You’re probably thinking why I have been rather quiet and inACTive since July last year. Well, there were a number of reasons but mainly it was a period of stepping back and reassessment...and a transition of creative discovery. I hit a summer hiatus of ACT funding and financial difficulties so I had to rein in my spending, prioritise my own health/well-being and re-think...and that takes time and reflection for someone of my age (I will be 68 in March) to allow for vital regeneration of mind, body and spirit. My writing and communicating took its toll and that included all business and social media so I practically stopped it all. And I’m not going to repeat my high energy-led six months of 2019 January to end of June. It was a successful active first half year for myself and our ACT team and much was achieved - with Caron Lyon of PCM creative, and interns Inna Schutts and Dawn Lindson together with four Nottingham Trent University student interns January - April. Roberto Alborghetti’s visit from Italy in June for ACT’s “In Conversation with…” & Ghost Bus 2019 event ended with a flourish at Barton Bros/The Garage venue. I decided to cancel our September, October & November ‘Cultures Crossing’ events in Sandiacre, Nottingham and Beeston and stopped all media appearances, and replaced them instead with inside and outside physical exercise - tending my garden, walking in our wonderful local nature side and surrounds with my canine friends who came to stay - plus inhaling deeply and listening. I stopped all intake of alcohol (very little at the time anyway) and that’s continuing. Mainly I just 'slovenly' rested at home watching Netflix, watching YouTube tutorials and reading light matter, together with, and this is important, occasional art exhibition and museum visiting. Art, culture and tourism I always breathe in. So I continued to listen to my body, and when it was ready, it ‘directed’ me what to allow in... ...and that was my own creativity and enlightenment stepping in last October. I discovered the art of lino cutting - that printmaking medium and craft that many of us attempted at school age...but not me. I had for years wished to take this craft up, so I attended several local art workshops in the summer to decide which medium to turn to and focus on.

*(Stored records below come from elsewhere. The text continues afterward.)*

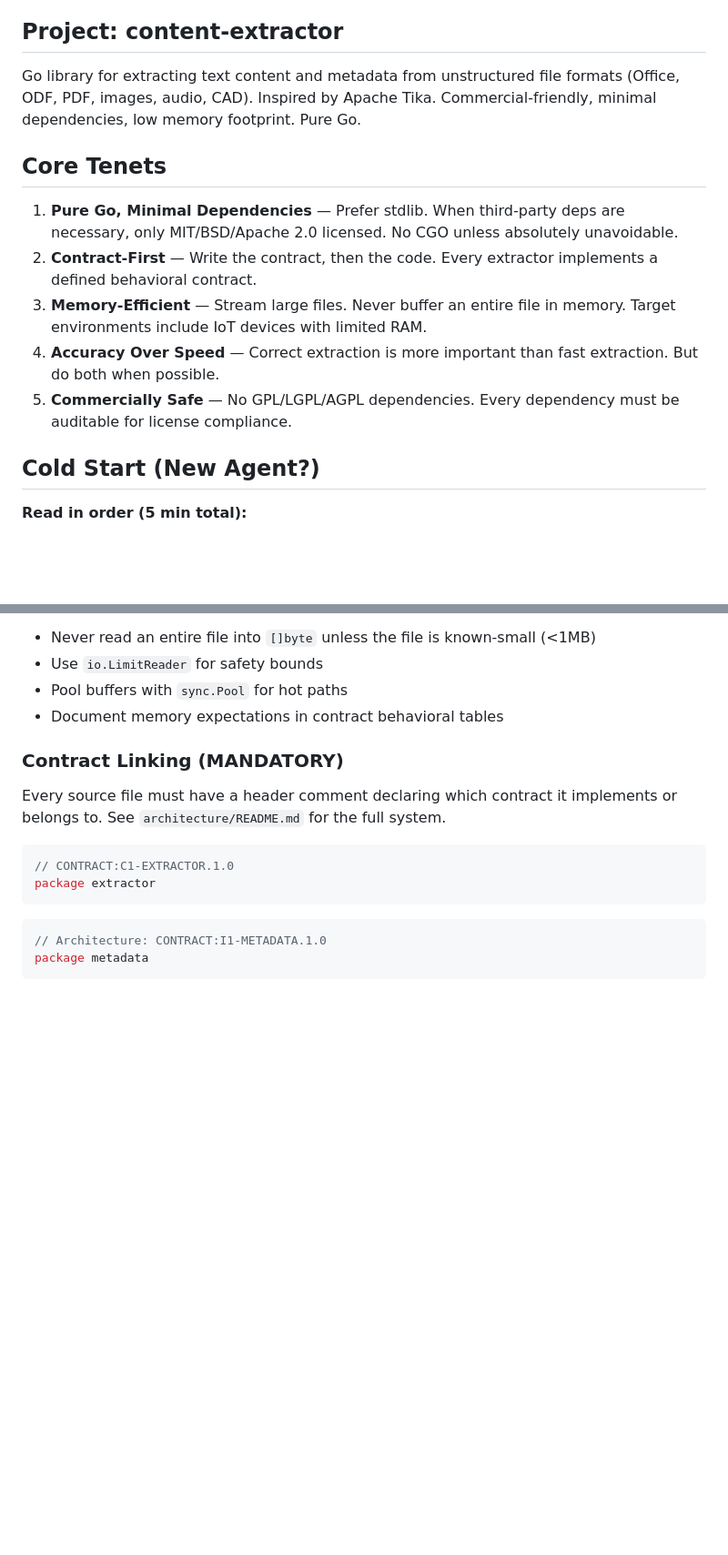
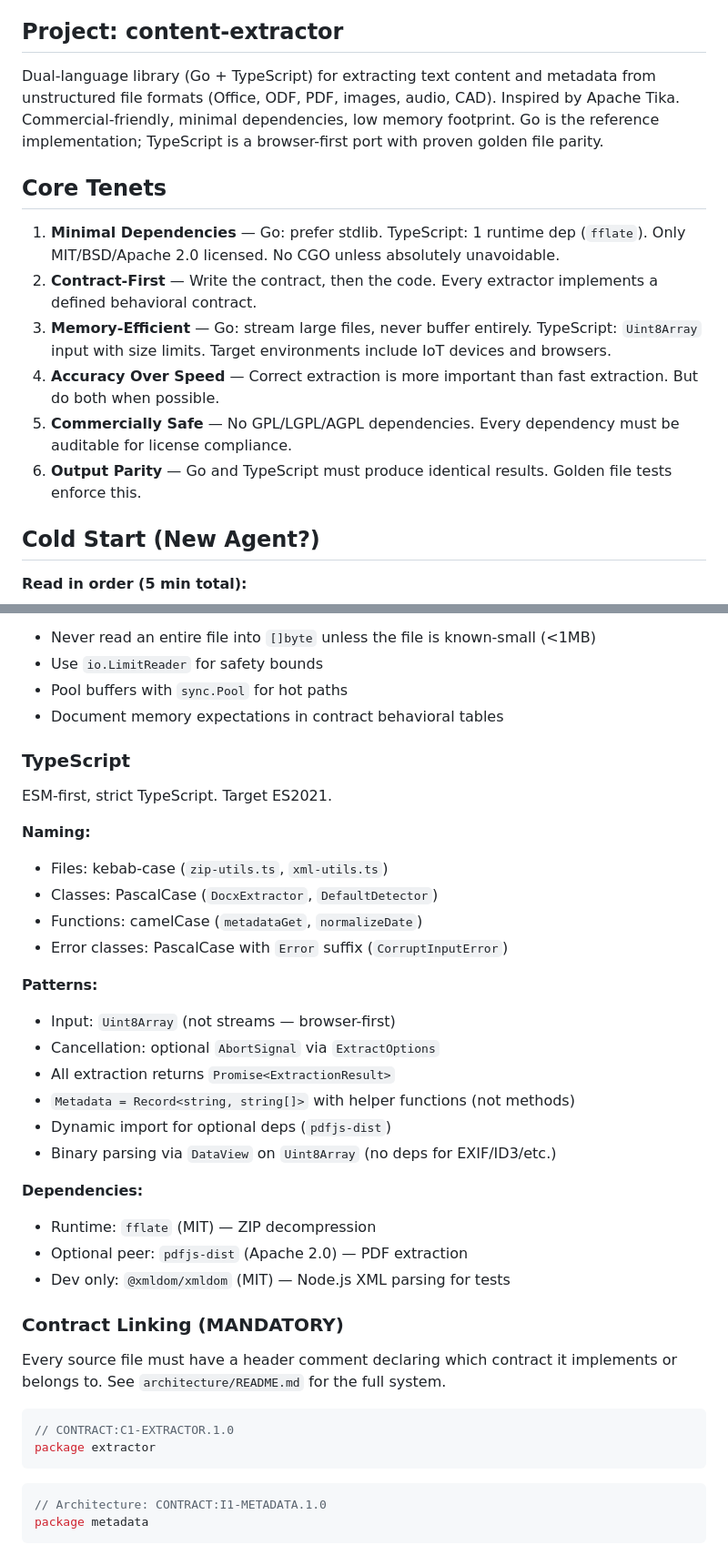
Before and after one commit to damorris25/content-extractor, a Markdown page: CLAUDE.md, 2 parts joined by grey strips. Shown at 91% size. GitHub-like rendering; blank space fills up the shorter version.

```diff
--- a/CLAUDE.md
+++ b/CLAUDE.md
@@ -4,17 +4,20 @@ Project instructions for Claude Code. These override defaults—follow them exac
 
 ## Project: content-extractor
 
-Go library for extracting text content and metadata from unstructured file formats
-(Office, ODF, PDF, images, audio, CAD). Inspired by Apache Tika. Commercial-friendly,
-minimal dependencies, low memory footprint. Pure Go.
+Dual-language library (Go + TypeScript) for extracting text content and metadata
+from unstructured file formats (Office, ODF, PDF, images, audio, CAD). Inspired by
+Apache Tika. Commercial-friendly, minimal dependencies, low memory footprint.
+Go is the reference implementation; TypeScript is a browser-first port with proven
+golden file parity.
 
 ## Core Tenets
 
-1. **Pure Go, Minimal Dependencies** — Prefer stdlib. When third-party deps are necessary, only MIT/BSD/Apache 2.0 licensed. No CGO unless absolutely unavoidable.
+1. **Minimal Dependencies** — Go: prefer stdlib. TypeScript: 1 runtime dep (`fflate`). Only MIT/BSD/Apache 2.0 licensed. No CGO unless absolutely unavoidable.
 2. **Contract-First** — Write the contract, then the code. Every extractor implements a defined behavioral contract.
-3. **Memory-Efficient** — Stream large files. Never buffer an entire file in memory. Target environments include IoT devices with limited RAM.
+3. **Memory-Efficient** — Go: stream large files, never buffer entirely. TypeScript: `Uint8Array` input with size limits. Target environments include IoT devices and browsers.
 4. **Accuracy Over Speed** — Correct extraction is more important than fast extraction. But do both when possible.
 5. **Commercially Safe** — No GPL/LGPL/AGPL dependencies. Every dependency must be auditable for license compliance.
+6. **Output Parity** — Go and TypeScript must produce identical results. Golden file tests enforce this.
 
 ## Cold Start (New Agent?)
 
@@ -80,6 +111,28 @@ Go standard conventions. `gofmt` formatting. No tabs-vs-spaces debate — Go set
 - Use `io.LimitReader` for safety bounds
 - Pool buffers with `sync.Pool` for hot paths
 - Document memory expectations in contract behavioral tables
+
+### TypeScript
+ESM-first, strict TypeScript. Target ES2021.
+
+**Naming:**
+- Files: kebab-case (`zip-utils.ts`, `xml-utils.ts`)
+- Classes: PascalCase (`DocxExtractor`, `DefaultDetector`)
+- Functions: camelCase (`metadataGet`, `normalizeDate`)
+- Error classes: PascalCase with `Error` suffix (`CorruptInputError`)
+
+**Patterns:**
+- Input: `Uint8Array` (not streams — browser-first)
+- Cancellation: optional `AbortSignal` via `ExtractOptions`
+- All extraction returns `Promise<ExtractionResult>`
+- `Metadata = Record<string, string[]>` with helper functions (not methods)
+- Dynamic import for optional deps (`pdfjs-dist`)
+- Binary parsing via `DataView` on `Uint8Array` (no deps for EXIF/ID3/etc.)
+
+**Dependencies:**
+- Runtime: `fflate` (MIT) — ZIP decompression
+- Optional peer: `pdfjs-dist` (Apache 2.0) — PDF extraction
+- Dev only: `@xmldom/xmldom` (MIT) — Node.js XML parsing for tests
 
 ### Contract Linking (MANDATORY)
 
```
Also changed, not shown: other parts of CLAUDE.md (+66 -6 lines).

In early November, I had purchased my first lino cutting kit and away I gingerly cut with my tools into the blue lino pieces on my kitchen table! Beforehand though, researching, designing and outlining my images onto drawing sheets, then using tracing paper to transfer them onto blank lino pieces in order to create inverted relief work. You can see my efforts so far here and on my Facebook page. I’m now seriously considering selling my prints, researching local printers (as I cannot afford my own art studio and printing press), local art/tourism retail outlets and costs, plus promoting/selling them via my website. What a turnaround you say, but my own artistic juices have always been there (like they are all in YOU); they were just waiting for the right time to be realised and reveal themselves on paper!
Lino cutting printmakers Angela Harding, Angie Lewin, Laura Boswell, Linda Cote, James Green, Karin Rytter, and of course Edward Bowden and Eric Ravilious, I have studied over recent years. There are so many talented lino cutting printmakers out there and many give YouTube tutorials which I avidly watch. I also wish to give credit to our Beeston-based artist/illustrator and printmaker, Jacquie Hughes, who gave me that all important 3 hour introductory workshop training in mid-October at Cafe Roya one Sunday afternoon - thank you so much Jacquie! Instagram / Pinterest / LinkedIn jacquie hughes & new website link to be posted this week here

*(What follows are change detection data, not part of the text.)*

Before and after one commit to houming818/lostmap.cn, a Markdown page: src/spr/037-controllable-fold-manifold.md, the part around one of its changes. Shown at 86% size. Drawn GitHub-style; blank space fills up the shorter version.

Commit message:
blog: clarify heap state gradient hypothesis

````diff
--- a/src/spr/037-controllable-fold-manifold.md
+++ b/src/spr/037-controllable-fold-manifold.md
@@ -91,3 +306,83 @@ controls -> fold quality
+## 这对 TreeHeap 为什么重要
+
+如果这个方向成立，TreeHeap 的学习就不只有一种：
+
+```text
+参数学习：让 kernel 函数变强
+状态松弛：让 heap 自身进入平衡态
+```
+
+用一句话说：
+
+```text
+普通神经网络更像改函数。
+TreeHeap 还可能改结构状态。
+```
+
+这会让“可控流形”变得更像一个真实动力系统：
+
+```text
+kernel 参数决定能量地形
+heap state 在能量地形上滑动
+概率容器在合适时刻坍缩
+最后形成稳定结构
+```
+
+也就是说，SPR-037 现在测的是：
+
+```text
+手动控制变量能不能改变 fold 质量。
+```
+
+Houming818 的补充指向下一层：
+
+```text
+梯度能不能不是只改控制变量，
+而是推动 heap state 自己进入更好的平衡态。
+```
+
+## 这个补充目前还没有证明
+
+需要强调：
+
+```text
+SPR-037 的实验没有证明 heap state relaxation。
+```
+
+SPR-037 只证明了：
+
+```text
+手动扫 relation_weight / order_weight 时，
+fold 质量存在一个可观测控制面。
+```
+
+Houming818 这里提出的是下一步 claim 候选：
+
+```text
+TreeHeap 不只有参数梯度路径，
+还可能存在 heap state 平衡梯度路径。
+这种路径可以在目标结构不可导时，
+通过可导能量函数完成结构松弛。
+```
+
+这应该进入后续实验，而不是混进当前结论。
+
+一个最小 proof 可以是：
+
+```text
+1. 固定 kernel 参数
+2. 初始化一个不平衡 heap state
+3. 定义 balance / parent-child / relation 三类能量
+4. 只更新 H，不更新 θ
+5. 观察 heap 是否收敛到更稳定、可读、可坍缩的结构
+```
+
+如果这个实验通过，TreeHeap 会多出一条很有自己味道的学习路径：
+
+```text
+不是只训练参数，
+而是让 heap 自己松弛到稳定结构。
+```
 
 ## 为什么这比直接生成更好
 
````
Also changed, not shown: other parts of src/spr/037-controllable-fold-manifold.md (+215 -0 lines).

I’ve always been an advocate and follower of William Morris (1834-1896), his philosophies, socialism and practice, the Arts & Craft Movement which he initiated, and medievalism. I have many books on him, his designs, the Pre-Raphaelites and Arts & Crafts which I regularly glance through and am inspired by. Let us remember what he said..
Have nothing in your house that you do not know to be useful, or believe to be beautiful. The true secret of happiness lies in taking a genuine interest in all the details of daily life. I do not want art for a few any more than education for a few, or freedom for a few. The past is not dead, it is living in us, and will be alive in the future which we are now helping to make. Not on one strand are all life's jewels strung. If you cannot learn to love real art at least learn to hate sham art. History has remembered the kings and warriors, because they destroyed; art has remembered the people, because they created. https://williammorrissociety.org/
I will reveal very soon in my next blog what ACT plans will transpire for 2020 and about our podcasting. But consider this fact - Craft making is very much back with us and trending within our communities, growing and THRIVING. The Art world is embracing Craft. You were always true to your words and Arts & Crafts William Morris - thank you for your continuing inspiration! "We have ebbs and flows just like Nature. Being gentle and loving to ourselves during the off times is so needed."- Pamela Hope Deluca-Price, New Jersey, USA. See my Beeston garden below from June 2019. Marysia Zipser 20.1.20